PROBLEM DESCRIPTION = Within the data below, how many lines contain "sklearn"? Reply with the number only.

Segment Open

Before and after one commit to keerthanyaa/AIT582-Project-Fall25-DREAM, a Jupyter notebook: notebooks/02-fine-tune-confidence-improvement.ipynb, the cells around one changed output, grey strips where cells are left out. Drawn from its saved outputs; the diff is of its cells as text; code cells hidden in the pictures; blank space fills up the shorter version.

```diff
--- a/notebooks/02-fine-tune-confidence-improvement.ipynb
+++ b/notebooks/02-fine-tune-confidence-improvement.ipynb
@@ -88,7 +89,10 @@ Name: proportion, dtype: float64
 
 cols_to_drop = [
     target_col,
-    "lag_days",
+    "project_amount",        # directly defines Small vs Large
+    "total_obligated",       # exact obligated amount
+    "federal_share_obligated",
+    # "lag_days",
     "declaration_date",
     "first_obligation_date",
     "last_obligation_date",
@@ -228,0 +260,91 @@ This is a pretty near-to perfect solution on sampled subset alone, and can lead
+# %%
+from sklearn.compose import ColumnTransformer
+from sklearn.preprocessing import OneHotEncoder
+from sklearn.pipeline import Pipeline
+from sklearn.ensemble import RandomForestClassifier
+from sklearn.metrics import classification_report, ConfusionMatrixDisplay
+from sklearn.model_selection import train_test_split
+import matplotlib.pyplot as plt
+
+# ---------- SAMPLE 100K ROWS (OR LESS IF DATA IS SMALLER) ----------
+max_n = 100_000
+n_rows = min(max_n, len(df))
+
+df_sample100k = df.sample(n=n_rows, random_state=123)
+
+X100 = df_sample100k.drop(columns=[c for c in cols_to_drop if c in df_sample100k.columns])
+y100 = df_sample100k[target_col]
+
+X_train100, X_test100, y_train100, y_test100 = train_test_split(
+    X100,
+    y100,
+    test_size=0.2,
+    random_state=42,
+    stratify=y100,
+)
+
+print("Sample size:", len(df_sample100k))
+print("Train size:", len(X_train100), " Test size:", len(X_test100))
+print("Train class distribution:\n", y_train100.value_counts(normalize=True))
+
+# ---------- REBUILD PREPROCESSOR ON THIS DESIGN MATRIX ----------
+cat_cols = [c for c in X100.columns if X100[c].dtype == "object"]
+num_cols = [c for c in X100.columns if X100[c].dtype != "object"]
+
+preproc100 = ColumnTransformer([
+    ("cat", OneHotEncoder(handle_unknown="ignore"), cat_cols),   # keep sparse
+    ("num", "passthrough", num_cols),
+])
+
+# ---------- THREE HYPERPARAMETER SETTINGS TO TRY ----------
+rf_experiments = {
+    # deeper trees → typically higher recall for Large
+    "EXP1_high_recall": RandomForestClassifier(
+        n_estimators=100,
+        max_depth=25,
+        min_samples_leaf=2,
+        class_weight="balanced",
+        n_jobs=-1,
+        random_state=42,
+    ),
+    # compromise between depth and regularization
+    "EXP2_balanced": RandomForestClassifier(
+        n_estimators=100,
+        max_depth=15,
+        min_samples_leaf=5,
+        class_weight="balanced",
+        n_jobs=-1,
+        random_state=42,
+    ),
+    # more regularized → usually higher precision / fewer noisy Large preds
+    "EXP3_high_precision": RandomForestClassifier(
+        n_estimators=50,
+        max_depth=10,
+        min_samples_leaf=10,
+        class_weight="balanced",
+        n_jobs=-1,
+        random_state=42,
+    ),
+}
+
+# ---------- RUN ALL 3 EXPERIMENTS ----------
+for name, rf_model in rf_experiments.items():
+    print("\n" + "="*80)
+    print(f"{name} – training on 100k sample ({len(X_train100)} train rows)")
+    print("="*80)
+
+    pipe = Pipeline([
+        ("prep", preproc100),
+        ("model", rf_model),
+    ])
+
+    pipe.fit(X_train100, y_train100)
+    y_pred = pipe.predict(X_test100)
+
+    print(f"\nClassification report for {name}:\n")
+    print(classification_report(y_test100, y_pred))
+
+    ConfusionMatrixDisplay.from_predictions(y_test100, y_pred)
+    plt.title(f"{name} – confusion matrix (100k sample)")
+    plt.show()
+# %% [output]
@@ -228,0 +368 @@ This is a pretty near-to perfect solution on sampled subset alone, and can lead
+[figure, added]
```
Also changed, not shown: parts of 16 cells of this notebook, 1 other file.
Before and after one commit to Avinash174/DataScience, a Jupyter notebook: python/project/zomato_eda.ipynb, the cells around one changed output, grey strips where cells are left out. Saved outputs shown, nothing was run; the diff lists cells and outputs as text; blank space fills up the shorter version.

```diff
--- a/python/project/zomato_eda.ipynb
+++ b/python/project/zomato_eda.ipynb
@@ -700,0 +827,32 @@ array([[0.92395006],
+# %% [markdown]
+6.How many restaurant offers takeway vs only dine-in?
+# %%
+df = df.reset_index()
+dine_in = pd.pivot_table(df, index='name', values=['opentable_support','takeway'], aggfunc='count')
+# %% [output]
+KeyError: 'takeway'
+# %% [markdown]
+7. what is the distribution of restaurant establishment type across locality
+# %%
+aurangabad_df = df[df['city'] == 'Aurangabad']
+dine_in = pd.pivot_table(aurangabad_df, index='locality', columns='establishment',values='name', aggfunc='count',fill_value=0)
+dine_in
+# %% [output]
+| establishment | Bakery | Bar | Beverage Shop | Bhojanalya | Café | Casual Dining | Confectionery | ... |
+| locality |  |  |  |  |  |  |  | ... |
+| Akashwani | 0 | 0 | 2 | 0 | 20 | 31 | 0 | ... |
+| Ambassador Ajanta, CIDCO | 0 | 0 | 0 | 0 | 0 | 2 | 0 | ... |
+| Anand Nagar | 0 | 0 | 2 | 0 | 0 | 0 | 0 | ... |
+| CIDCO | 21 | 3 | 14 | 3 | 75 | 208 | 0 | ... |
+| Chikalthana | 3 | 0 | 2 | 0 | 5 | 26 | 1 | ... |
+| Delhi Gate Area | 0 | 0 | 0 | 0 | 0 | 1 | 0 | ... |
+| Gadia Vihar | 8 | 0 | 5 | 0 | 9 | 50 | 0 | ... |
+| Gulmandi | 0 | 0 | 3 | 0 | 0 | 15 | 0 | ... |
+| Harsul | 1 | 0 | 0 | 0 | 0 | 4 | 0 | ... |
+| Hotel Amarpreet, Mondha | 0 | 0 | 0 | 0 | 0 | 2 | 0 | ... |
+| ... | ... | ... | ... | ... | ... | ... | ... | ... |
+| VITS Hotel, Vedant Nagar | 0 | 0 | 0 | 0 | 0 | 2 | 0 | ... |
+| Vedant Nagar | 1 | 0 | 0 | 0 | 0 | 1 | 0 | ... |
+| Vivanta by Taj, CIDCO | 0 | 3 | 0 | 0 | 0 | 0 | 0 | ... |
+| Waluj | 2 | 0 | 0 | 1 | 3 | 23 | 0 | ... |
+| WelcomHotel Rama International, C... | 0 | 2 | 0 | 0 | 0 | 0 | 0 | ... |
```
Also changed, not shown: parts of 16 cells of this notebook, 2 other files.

Segment Closed

TASK SOLUTION = 6